Developer Guide: Developer Guide There was an error loading this resource. Please try again later. On this page, you will find a list of official AngularJS resources on various topics. Just starting out with AngularJS? Ready to find out more about AngularJS? Core Concepts Templates In AngularJS applications, you move the job of filling page templates with data from the server to the client. Application Structure Other Features Testing Community Resources We have set up a guide to many resources provided by the community, where you can find lots of additional information and material on these topics, a list of complimentary libraries, and much more. External AngularJS resources Getting Help The recipe for getting help on your unique issue is to create an example that could work (even if it doesn't) in a shareable example on Plunker, JSFiddle, or similar site and then post to one of the following: Official Communications Official announcements, news and releases are posted to our blog, G+ and Twitter: Contributing to AngularJS
AngularJS: API: API Reference Introduction to AngularJS Angular formFor - Create and validate HTML forms with Angular JS formFor is a form-creation and validation library built on top of Angular JS 1.2. It is strongly recommended that you use Angular 1.2.22+ due to a defect within the $parse service in earlier versions (see issue #2845). It is incredibly flexible, offering a wide range of configuration options. Check out the demos and documentation to learn more! Reach out to me on Github if you've got any questions. You can install this plugin with either Bower or NPM: This will create an angular-form-for folder within your bower_components or node_components directory. Lastly just include the formFor module in your Angular application like so: For more information about templating options see Templates and Overrides. Copyright (c) 2014 Brian Vaughn.

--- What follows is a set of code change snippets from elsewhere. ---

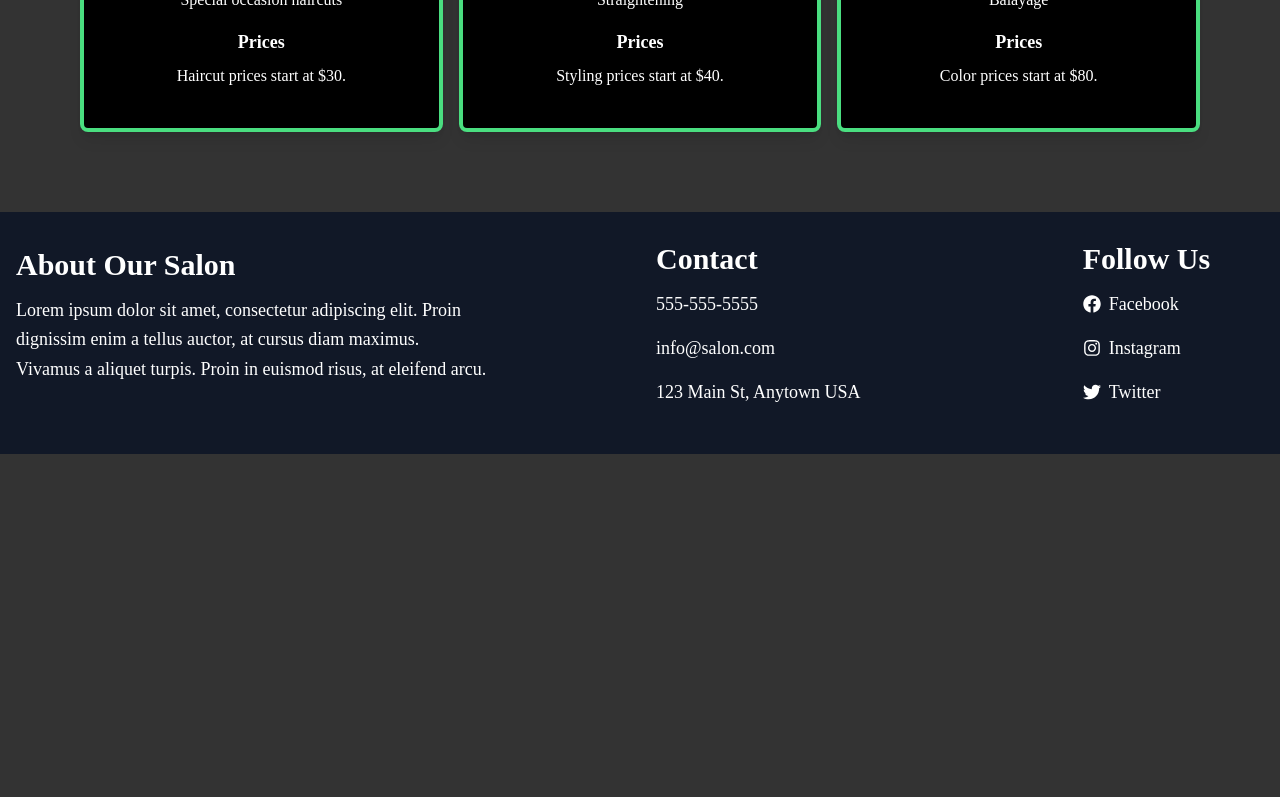
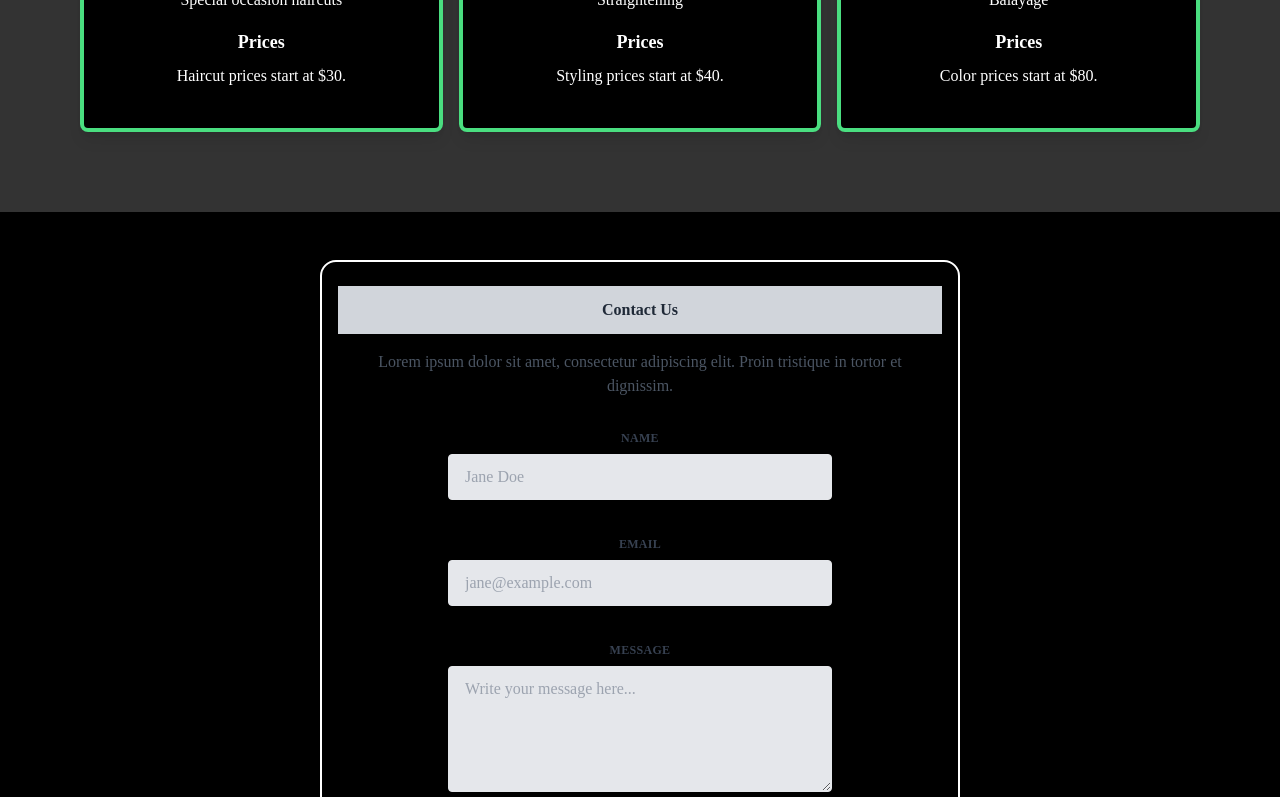
Before and after one commit to Ammad-786/cardsReact, a React (Create React App) app: page / in a window 1280 px wide. Shown: the part 2000-2797 px from the top of the page. Before the commit the page ends 2454 px from the top, so only its background shows below. Built offline with nearby package versions, Linux system fonts and the light colour scheme.

Commit message:
contactpage

```diff
--- a/package.json
+++ b/package.json
@@ -12,7 +12,10 @@
     "react-icon": "^1.0.0",
     "react-icons": "^4.7.1",
     "react-parallax": "^3.5.1",
+    "react-router-dom": "^6.6.1",
     "react-scripts": "5.0.1",
+    "react-scroll": "^1.8.9",
+    "react-three-fiber": "^6.0.13",
     "three": "^0.148.0",
     "web-vitals": "^2.1.4"
   },
--- a/src/App.js
+++ b/src/App.js
@@ -4,6 +4,7 @@ import AboutUs from './components/AboutUs';
 import Navbar from './components/Navbar';
 import Services from './components/Services';
 import Footer from './components/Footer';
+import Contact from './components/Contact';
 
 function App() {
   return (
@@ -12,6 +13,7 @@ function App() {
       <Home/>
       <AboutUs/>
       <Services/>
+      <Contact/>
       <Footer/>
     </>
   );
--- a/src/components/AboutUs.jsx
+++ b/src/components/AboutUs.jsx
@@ -4,6 +4,7 @@ import { FaTimes } from 'react-icons/fa';
 
 const Card1 = ({ onClose }) => {
   return (
+
     <div className="card-about flex flex-col bg-white rounded-lg shadow-md gap-8 p-4">
       <h2 className="text-2xl font-bold mb-4">Our Team</h2>
           <p className="text-lg leading-loose mb-4">
@@ -104,6 +105,7 @@ const AnimatedCard2 = () => {
 
 const AboutUs = () => {
   return (
+    <div id="about-us">
       <section className="bg-gray-100 p-20 md:h-screen mx-auto items-center justify-center md:flex  md:flex-col ">
         <div className="container mx-auto px-4">
           <h2 className="text-2xl font-bold mb-4 text-center">Our Team</h2>
@@ -120,6 +122,7 @@ const AboutUs = () => {
           </ul>
         </div>
       </section>
+    </div>
   );
 };
 
--- /dev/null
+++ b/src/components/Contact.jsx
@@ -0,0 +1,55 @@
+import React from 'react';
+
+const Contact= () => {
+
+    return (
+      <div className="container mx-auto py-12 bg-black">
+            <div className="flex flex-wrap mx-auto justify-center text-center">
+                <div className="w-full md:w-1/2 px-4 py-6 border-2 border-white rounded-2xl">
+                    <div className="card22">
+                      <div className="card-header bg-gray-300 text-gray-800 font-bold py-3 px-6 mb-0">
+                        Contact Us
+                      </div>
+                      <div className="card-body px-6 py-4">
+                        <p className="text-gray-600 mb-8">
+                        Lorem ipsum dolor sit amet, consectetur adipiscing elit. Proin tristique in tortor et dignissim.
+                        </p>
+                        <form className=" max-w-sm flex flex-col mx-auto justify-center">
+                        <div className="flex flex-wrap -mx-3 mb-6">
+                            <div className="w-full px-3">
+                            <label className="block uppercase tracking-wide text-gray-700 text-xs font-bold mb-2" for="name">
+                                Name
+                            </label>
+                            <input className="appearance-none block w-full bg-gray-200 text-gray-700 border rounded py-3 px-4 mb-3 leading-tight focus:outline-none focus:bg-white" id="name" type="text" placeholder="Jane Doe" />
+                            </div>
+                        </div>
+                        <div className="flex flex-wrap -mx-3 mb-6">
+                            <div className="w-full px-3">
+                            <label className="block uppercase tracking-wide text-gray-700 text-xs font-bold mb-2" for="email">
+                                Email
+                            </label>
+                            <input className="appearance-none block w-full bg-gray-200 text-gray-700 border rounded py-3 px-4 mb-3 leading-tight focus:outline-none focus:bg-white" id="email" type="email" placeholder="jane@example.com" />
+                            </div>
+                        </div>
+                        <div className="flex flex-wrap -mx-3 mb-6">
+                            <div className="w-full px-3">
+                            <label className="block uppercase tracking-wide text-gray-700 text-xs font-bold mb-2" for="message">
+                                Message
+                            </label>
+                            <textarea className="appearance-none block w-full bg-gray-200 text-gray-700 border rounded py-3 px-4 mb-3 leading-tight focus:outline-none focus:bg-white" id="message" rows="5" placeholder="Write your message here..."></textarea>
+                        </div>
+                    </div>
+                    <div className="flex items-center justify-center">
+                        <button className="bg-blue-500 hover:bg-blue-700 text-white font-bold py-2 px-4 rounded focus:outline-none focus:shadow-outline" type="button">
+                        Send
+                        </button>
+                    </div>
+                    </form>
+                </div>
+            </div>
+        </div>
+        </div>
+        </div>
+    )
+}
+export default Contact
--- a/src/components/Home.jsx
+++ b/src/components/Home.jsx
@@ -3,11 +3,11 @@ import React from 'react';
 const Home = () => {
 
   return (
-    <div>
+    <div id="home">
        <div className=" bg-[#333]  md:h-screen py-14 md:p-20 mx-auto flex flex-col items-center justify-center">
           <h1 className="text-3xl font-bold text-center text-white">Welcome to the Salon</h1>
           <p className="text-xl text-center text-[#b3b3b3] mb-8">We offer a wide range of beauty and hair services</p>
-          <div className="grid sm:grid-cols-2 md:grid-cols-3 justify-center gap-8 ">
+          <div className="grid sm:grid-cols-2 md:grid-cols-3 justify-center gap-8">
             <div className="card-wrapper">
               <div className="card1 rounded-lg shadow-lg p-6 w-[280px] h-[280px] text-center">
                 <div className='bg-white rounded-lg h-[100%] opacity-70 hover:opacity-100 w-[100%] p-10'>
--- a/src/components/Navbar.jsx
+++ b/src/components/Navbar.jsx
@@ -1,6 +1,7 @@
 import React, { useState } from 'react'
 import "../index.css"
 import { FaFacebookF, FaTwitter, FaInstagram, FaTimes } from 'react-icons/fa';
+
 
 const Navbar = () => {
     const [menuOpen, setMenuOpen] = useState(false);
@@ -27,7 +28,7 @@ const Navbar = () => {
                 <a href="/" className="text-white font-bold px-4 py-2 rounded-lg hover:bg-gray-700">Contact</a>
             </div>
             <div className="social-icons hidden md:flex justify-center">
-                <a href="/"><FaFacebookF /></a>
+                <a href="https://www.facebook.com/"><FaFacebookF /></a>
                 <a href="/"><FaTwitter /></a>
                 <a href="/"><FaInstagram /></a>
             </div>
```
Also changed, not shown: src/components/AppointmentPage.jsx (added, +108 -0 lines), src/index.css (line endings or trailing spaces), 1 other file (tests, documents, lock files or other folders). Lines whose indentation alone changed are shown as unchanged.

Things I Wish I Were Told About Angular.js Recently I have worked on a project using Angular.js. As of writing this post, it’s a medium sized app (~10 modules, ~20 controllers, ~5 services and ~10 directives) with quite decent test coverage. When I look back, I find myself learning much more about Angular.js than before. It’s not a smooth ride: I’ve gone through lots of refactor and rewrite. And there are lots of things I wish I were told before I started to work on Angular.js Heads up! About Learning Curve Angular.js has a very different learning curve from Backbone.js. However, Angular.js is very different. The problem is when you dive into Angular.js and start to write some serious app, the learning curve suddenly becomes very steep and its documentations are either incomplete or cumbersome. Understand Modules Before You Start Angular.js does not force you to use its module system. So I had to stop and refactor my code. So if you do not want to go through the refactor, learn and plan your modules before you start. About Testing
Create a TV Show Tracker using AngularJS, Node.js and MongoDB Source Code August 18, 2014 Update: GitHub repository code has been updated. Here is a brief overview of the main changes: Removed method-override, cookie-parser and express-session modules JSON Web Token authentication replaced cookie-based approach Login with Facebook Login with Google Use ngAnnotate instead of ngMin for AngularJS dependencies annotations New alert notifications based on Google’s Material Design General UI tweaks and updates Page transitions via ng-animate Added unit tests along with a Karma configuration file Password strength directive on the Signup page similar to Stripe and Dropbox Email is already taken directive on the Signup page to provide live feedback Use promises instead of callbacks for $resource.save method Ionic fonts Updated AngularJS to Beta 17 Lots of code refactoring and cleanup Before proceeding further, I will assume you have already installed the following: Step 1: New Express Project Replace everything inside the server.js with the following code: <!
Tutorial: Tutorial Loading... A great way to get introduced to AngularJS is to work through this tutorial, which walks you through the construction of an AngularJS web app. The app you will build is a catalog that displays a list of Android devices, lets you filter the list to see only devices that interest you, and then view details for any device. Follow the tutorial to see how Angular makes browsers smarter — without the use of native extensions or plug-ins: See examples of how to use client-side data binding to build dynamic views of data that change immediately in response to user actions.See how Angular keeps your views in sync with your data without the need for DOM manipulation.Learn a better, easier way to test your web apps, with Karma and Protractor.Learn how to use dependency injection and services to make common web tasks, such as getting data into your app, easier. When you finish the tutorial you will be able to: Install Git You can download and install Git from